The undisputed Old World leader in marijuana research, Israel’s plans to become the official cannabis dealer to the whole world are slowly becoming a tangible reality.
Last year, government ministers from health, public safety and (of course) trade gave initial approval to a plan that would see the country start exporting medical marijuana—the only country in the world to do so. Canada is currently the only other country with cannabis production sanctioned by the national government, but there is currently no international market for marijuana not handled by people with intimidating Instagram feeds.
Shipping marijuana around the world will require some cooperation from other countries—such as the United States, which has to date insisted loudly and stridently that states obey a 1961 United Nations convention that happens to ban such activities—but there’s also more domestic hurdles to clear.
As Reuters reported on Monday, a government committee signed off on the plan over the weekend.

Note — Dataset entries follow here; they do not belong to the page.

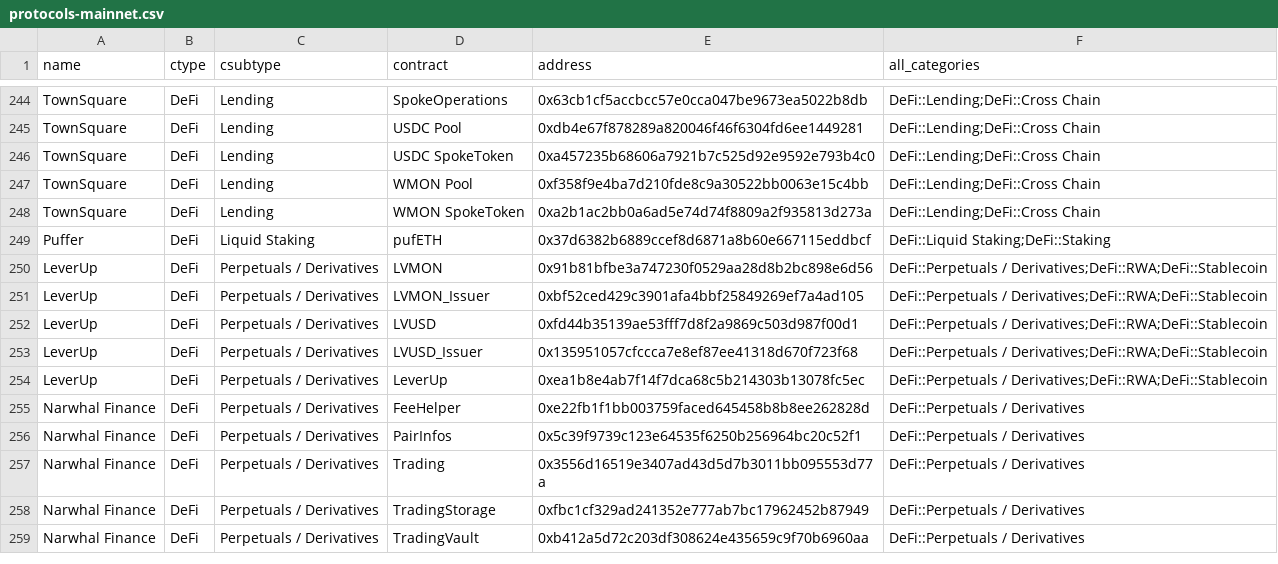
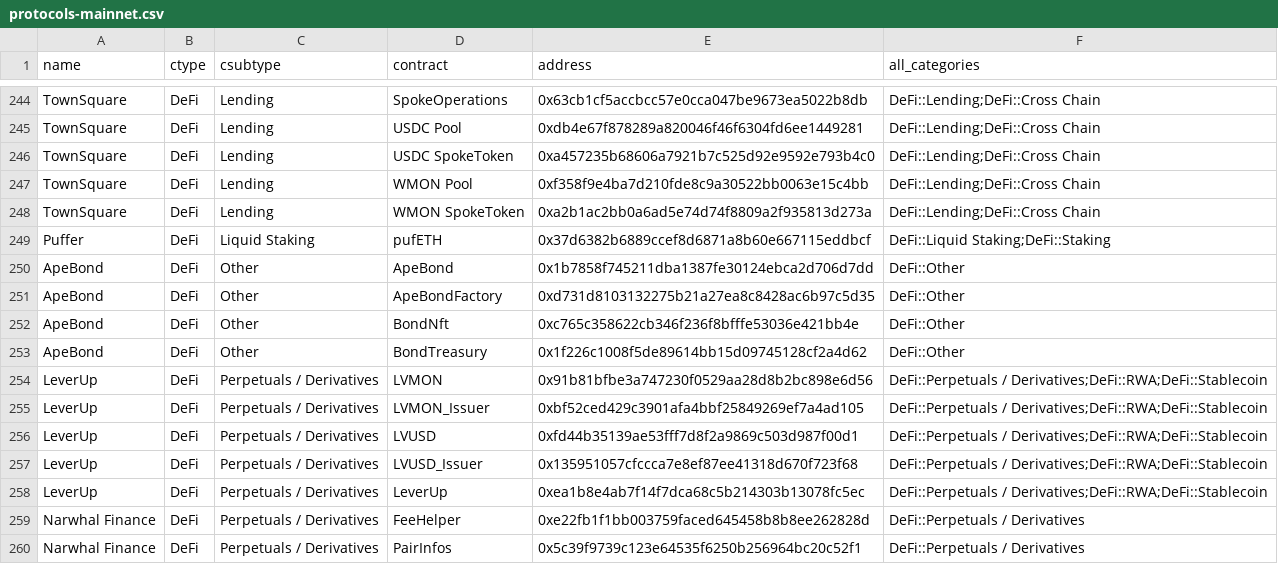
Before and after one commit to monad-crypto/protocols, a CSV file: protocols-mainnet.csv, drawn as a sheet; only a part is shown, gaps mark what is left out; the shorter side is filled out with more unchanged rows.

```diff
--- a/protocols-mainnet.csv
+++ b/protocols-mainnet.csv
@@ -249,2 +249,6 @@ TownSquare,DeFi,Lending,WMON SpokeToken,0xa2b1ac2bb0a6ad5e74d74f8809a2f935813d27
 Puffer,DeFi,Liquid Staking,pufETH,0x37d6382b6889ccef8d6871a8b60e667115eddbcf,DeFi::Liquid Staking;DeFi::Staking
+ApeBond,DeFi,Other,ApeBond,0x1b7858f745211dba1387fe30124ebca2d706d7dd,DeFi::Other
+ApeBond,DeFi,Other,ApeBondFactory,0xd731d8103132275b21a27ea8c8428ac6b97c5d35,DeFi::Other
+ApeBond,DeFi,Other,BondNft,0xc765c358622cb346f236f8bfffe53036e421bb4e,DeFi::Other
+ApeBond,DeFi,Other,BondTreasury,0x1f226c1008f5de89614bb15d09745128cf2a4d62,DeFi::Other
 LeverUp,DeFi,Perpetuals / Derivatives,LVMON,0x91b81bfbe3a747230f0529aa28d8b2bc898e6d56,DeFi::Perpetuals / Derivatives;DeFi::RWA;DeFi::Stablecoin
```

This step now means months of debate in the Knesset (Israel’s unicameral parliament) before any Israeli-grown marijuana can be crated up and sold.
To whom will Israel ship government-sanctioned weed? We still don’t know, though officials in December indicated that there are interested parties in “dozens of countries.” But in the meantime, Israel may want to be an importer. Demand for medical cannabis, for the country’s 23,000 to 25,000 patients as well as an increasing number of researchers, is far outstripping supply.
With such limits, the domestic market for cannabis in Israel is estimated at $20 million “at the most,” Reuters reported. If overseas sales were allowed, cannabis could be a market of up to $250 million, according to reports from last year.
In the meantime, Israel is still attracting plenty of investment. About 50 companies have attracted $100 million in overseas capital, according to Reuters, leading to inventions like the world’s first marijuana inhaler. If you sell it—and Israel can—it is no dream.